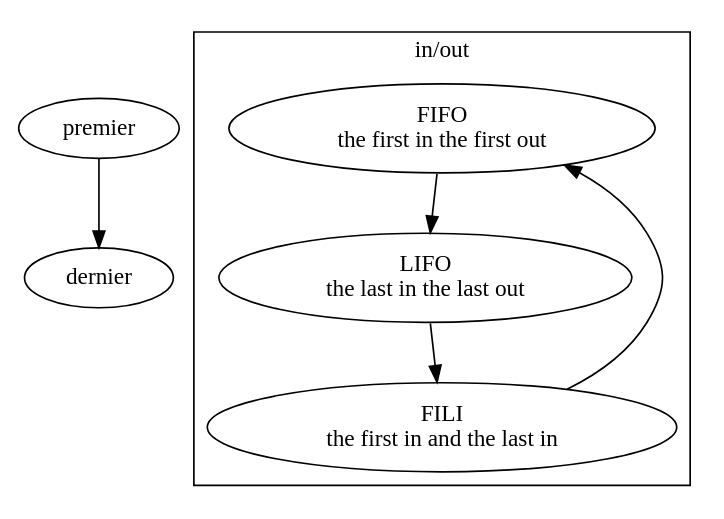
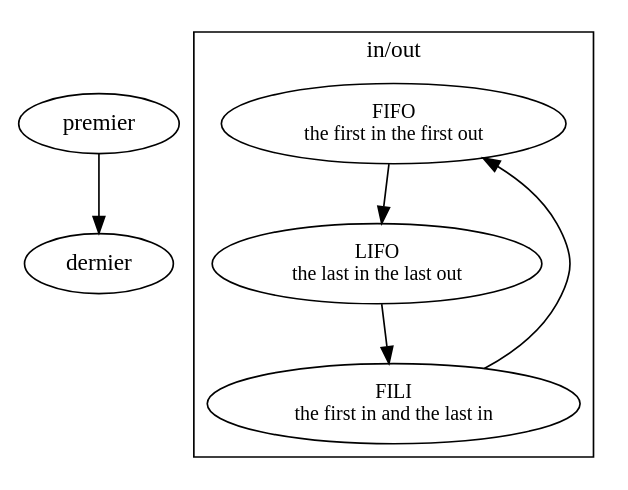
Before and after one commit to ensad-nancy/first-last: the diagram in sujet.dot, drawn with Graphviz.

Commit message:
+	fontname="myriadpro" +	fontsize = 14 + +	node [fontname="myriadpro", fontsize = 12] +	edge [fontname="monaco", fontsize = 10] +

```diff
--- a/sujet.dot
+++ b/sujet.dot
@@ -1,17 +1,22 @@
 digraph {
 
 	premier -> dernier
-
+	fontname="myriadpro"
+	fontsize = 14
+	
+	node [fontname="myriadpro", fontsize = 12]
+	edge [fontname="monaco", fontsize = 10]
+	
 
 	subgraph cluster_FO{
 	
 		label="in/out"
 		
 		FIFO [label="FIFO\nthe first in the first out"]
 		LIFO [label="LIFO\nthe last in the last out"]
 		FILI [label="FILI\nthe first in and the last in"]
 
 		FILI -> FIFO -> LIFO -> FILI
 	}
 	
 }
```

EXERCISE INSTRUCTIONS: Among the lines of the data, find every one that holds "monaco" and copy it.

ANSWER BELOW:
+	fontname="myriadpro" +	fontsize = 14 + +	node [fontname="myriadpro", fontsize = 12] +	edge [fontname="monaco", fontsize = 10] +
+	edge [fontname="monaco", fontsize = 10]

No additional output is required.